(Problem details) Could you copy the data that follows exactly as written, but drop the pictures?

(Supplied records)
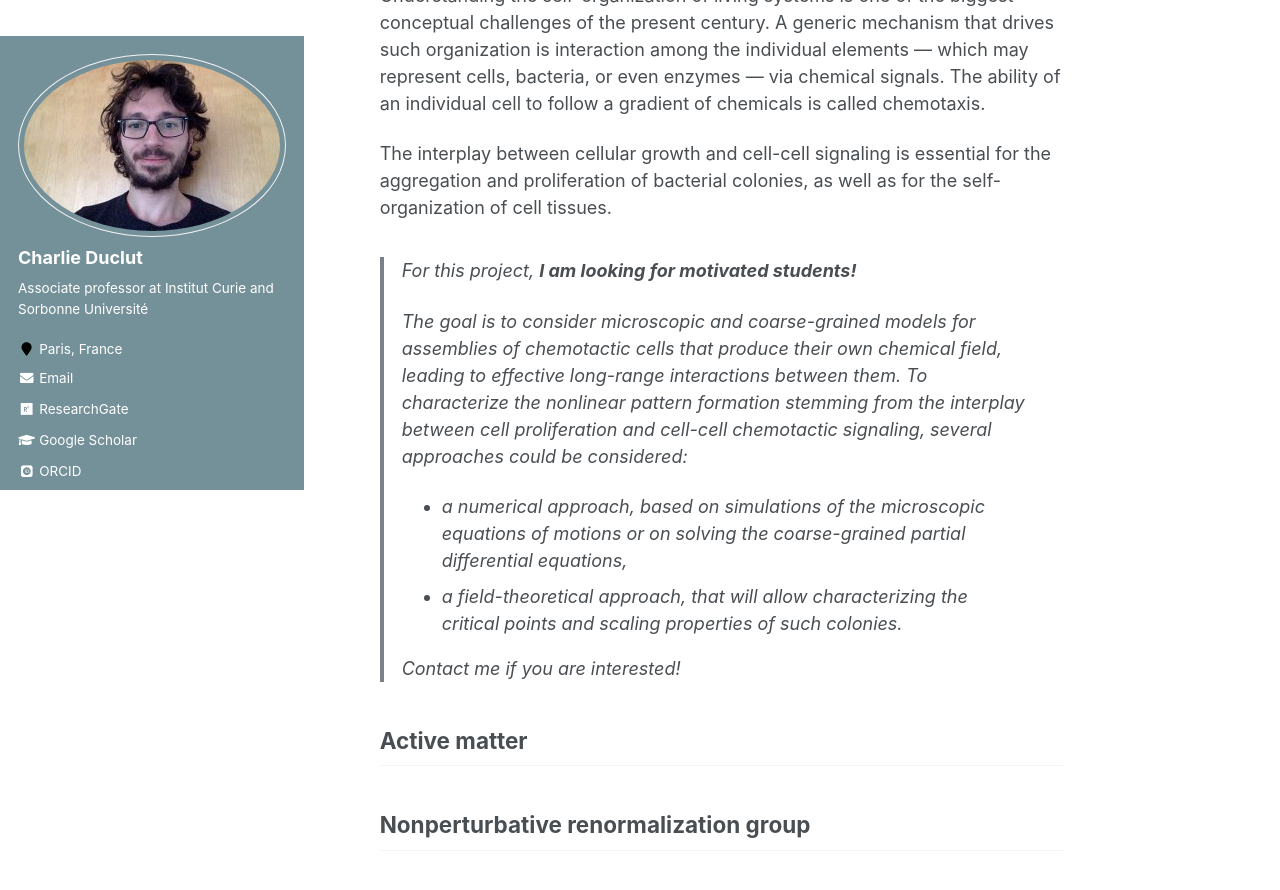
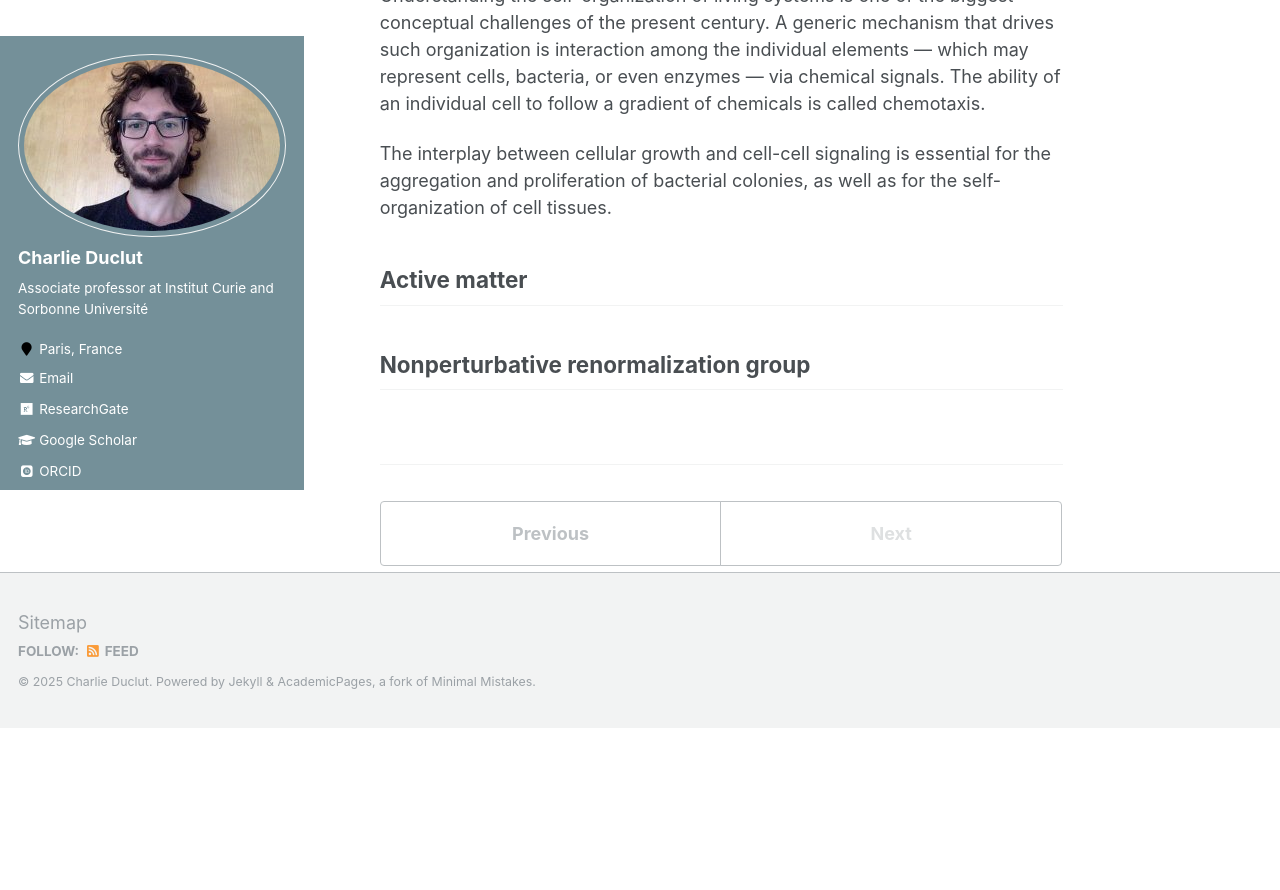
Before and after one commit to charlieduclut/charlieduclut.github.io, a Jekyll site: the page built from _research/research-3.md, in a window 1280 px wide and 900 px high, scrolled down 668 px. Shown: the top 890 px of the window. Built offline with Jekyll 4.4.1, drawn with Linux system fonts in a browser that asks for light colours; some web fonts are replaced; after the commit the page ends 1396 px from its top, so only the background shows below that.

Commit message:
removed internships offers

```diff
--- a/_research/research-3.md
+++ b/_research/research-3.md
@@ -12,13 +12,13 @@ Understanding the self-organization of living systems is one of the biggest conc
 
 The interplay between cellular growth and cell-cell signaling is essential for the aggregation and proliferation of bacterial colonies, as well as for the self-organization of cell tissues.
 
-> For this project, **I am looking for motivated students!**
+<!-- > For this project, **I am looking for motivated students!**
 >
 > The goal is to consider microscopic and coarse-grained models for assemblies of chemotactic cells that produce their own chemical field, leading to effective long-range interactions between them. To characterize the nonlinear pattern formation stemming from the interplay between cell proliferation and cell-cell chemotactic signaling, several approaches could be considered:
 > - a numerical approach, based on simulations of the microscopic equations of motions or on solving the coarse-grained partial differential equations,
 > - a field-theoretical approach, that will allow characterizing the critical points and scaling properties of such colonies.
 >
-> Contact me if you are interested!
+> Contact me if you are interested! -->
 
 ##  Active matter
 
```
Also changed, not shown: _pages/about.md (+1 -1 lines), _research/research-1.md (+2 -2 lines).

(Response to this task)
Before and after one commit to charlieduclut/charlieduclut.github.io, a Jekyll site: the page built from _research/research-3.md, in a window 1280 px wide and 900 px high, scrolled down 668 px. Shown: the top 890 px of the window. Built offline with Jekyll 4.4.1, drawn with Linux system fonts in a browser that asks for light colours; some web fonts are replaced; after the commit the page ends 1396 px from its top, so only the background shows below that.

Commit message:
removed internships offers

```diff
--- a/_research/research-3.md
+++ b/_research/research-3.md
@@ -12,13 +12,13 @@ Understanding the self-organization of living systems is one of the biggest conc
 
 The interplay between cellular growth and cell-cell signaling is essential for the aggregation and proliferation of bacterial colonies, as well as for the self-organization of cell tissues.
 
-> For this project, **I am looking for motivated students!**
+<!-- > For this project, **I am looking for motivated students!**
 >
 > The goal is to consider microscopic and coarse-grained models for assemblies of chemotactic cells that produce their own chemical field, leading to effective long-range interactions between them. To characterize the nonlinear pattern formation stemming from the interplay between cell proliferation and cell-cell chemotactic signaling, several approaches could be considered:
 > - a numerical approach, based on simulations of the microscopic equations of motions or on solving the coarse-grained partial differential equations,
 > - a field-theoretical approach, that will allow characterizing the critical points and scaling properties of such colonies.
 >
-> Contact me if you are interested!
+> Contact me if you are interested! -->
 
 ##  Active matter
 
```
Also changed, not shown: _pages/about.md (+1 -1 lines), _research/research-1.md (+2 -2 lines).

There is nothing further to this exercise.